But this was, of course, the era of the space race. The public's perception of spacecraft were conical rockets with aerodynamic fins and fiery exhaust. Instead of giving the public what they expected to see, designer Matt Jeffries seemingly took inspiration from Arthur C. Clark's adage that “Any sufficiently advanced technology is indistinguishable from magic,” and gave us a ship whose inner workings and propulsion were so arcane that they may have well been...well...magic. That's what made the Enterprise so novel, enticing, mysterious and genuinely futuristic.

The Enterprise is, of course, back in the new Star Trek show, Strange New Worlds, and as great as SNW is, what really makes it for me is that they left the Enterprise more or less exactly as it was (externally, anyway).

Bonus: USS Enterprise XCV 330 - Unknown

If Star Trek were just another media franchise, a picture on the wall in the background of a scene wouldn't send the entire canon into a tailspin. In 1979's Star Trek: The Motion Picture, the Enterprise XCV 330 appeared in an illustration on the wall of the Enterprise NCC-1701's "rec deck"; the illustration is part of a series of five that show previous Enterprises, starting with a wooden sailing ship, the aircraft carrier, and the space shuttle. The XCV 330 is the first fictional ship in the srieies.

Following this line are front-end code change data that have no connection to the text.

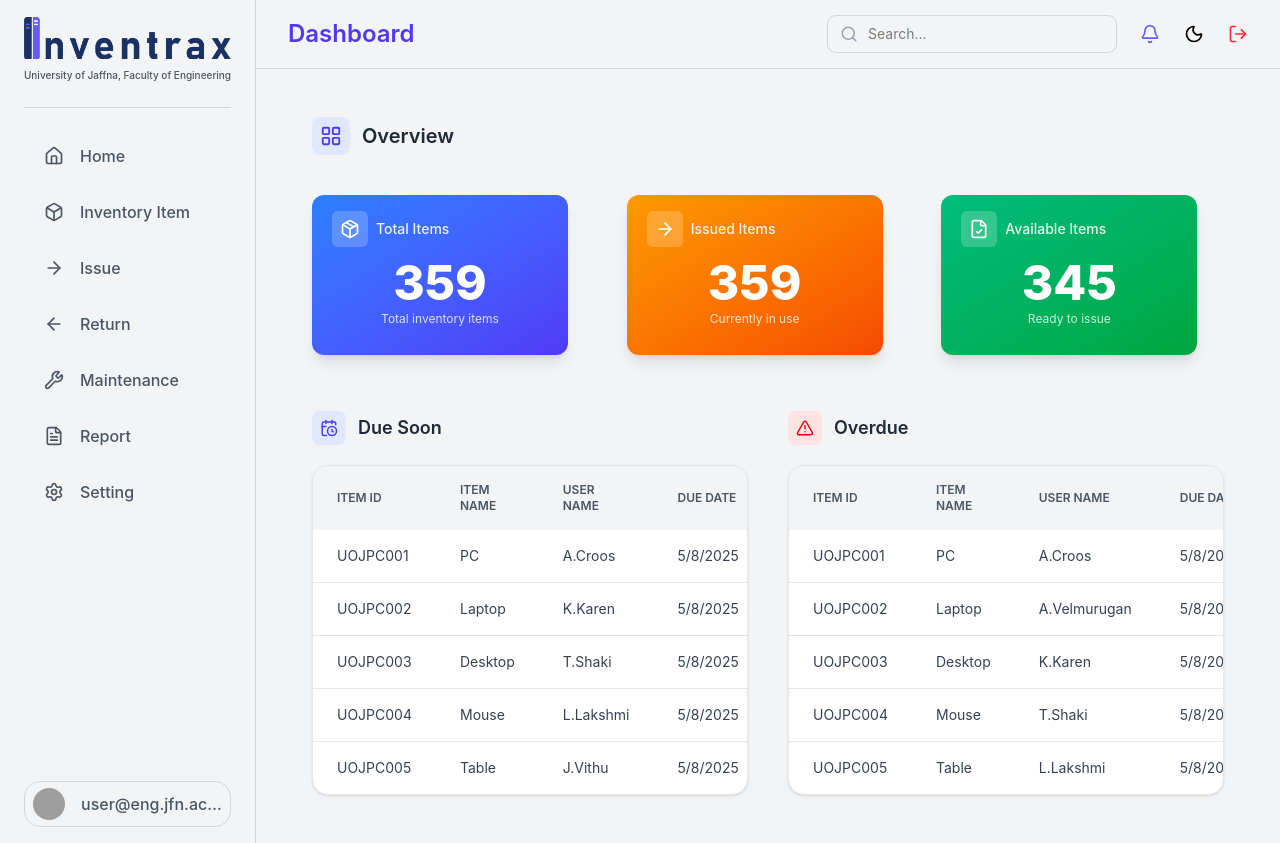
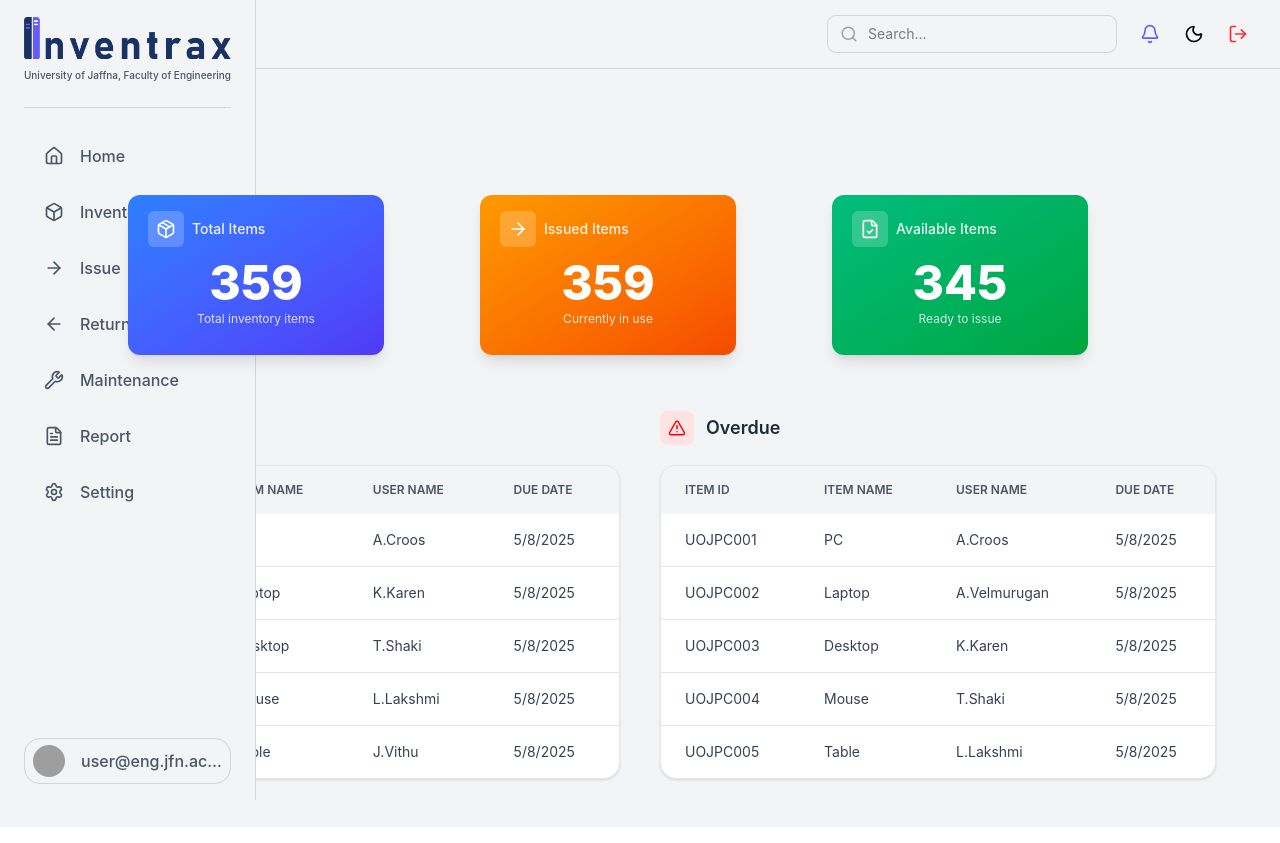
Before and after one commit to karenthiran/Inventory-Management-System, a React (Vite) app in the folder client/: page / in a window 1280 px wide. Built offline with nearby package versions, Linux system fonts and the light colour scheme; grey boxes are pictures that could not be loaded.

Commit message:
fisebar fixed static

```diff
--- a/client/src/components/common/Sidebar.jsx
+++ b/client/src/components/common/Sidebar.jsx
@@ -22,7 +22,7 @@ const Sidebar = () => {
   ];
 
   return (
-    <div className="w-64 min-h-screen    bg-gray-100 px-6 pb-4 flex flex-col border-r border-gray-300">
+    <div className="fixed top-0 left-0 w-64 h-screen bg-gray-100 px-6 pb-4 flex flex-col border-r border-gray-300">
       {/* Logo Section */}
       <div className="flex flex-col items-center pt-2 pb-6 border-b border-gray-300">
         <img src={logo} alt="IMS Logo" className="h-15 object-contain" />
```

The XCV 330 makes two more appearances, but never in the flesh; first as another picture on a wall of a bar in Star Trek: Enterprise, and then as a model on the desk of the villainous Admiral Marcus in 2012's Star Trek Into Darkness.

Some sources contemporaneous with Star Trek: The Motion Picture state that the XCV 330 was launched in 2050, while others put the date at 2123, just a few decades before Enterprise. Can you imagine there being this much information about a piece of set dressing on any other franchise? That's what makes Star Trek fandom so much fun!

None of those sources are canon, but there is a tiny smidge of canon information that might narrow it down. Marcus has 14 model ships on his desk, including the Wright Brother's plane, Vostock and Gemini space capsules, right up to the NCX-01 Enterprise, and Marcus must be a big nerd, because they're in chronological order. He has the XCV 330 just before the Phoenix, the Star Trek universe's first warp-capable ship launched in 2063, so according to Marcus, the launch date was prior to 2063.

The XCV 330 was based on one of Matt Jefferies' draft designs for the original Enterprise, and it has the same uncanny timeless futuristic look to it, but it lacks the style.

dark. Next. house of the dragon trailer. 9 big events foreshadowed in the House of the Dragon trailers, with receipts

To stay up to date on everything fantasy, science fiction, and WiC, follow our all-encompassing Facebook page and Twitter account, sign up for our exclusive newsletter and check out our YouTube channel.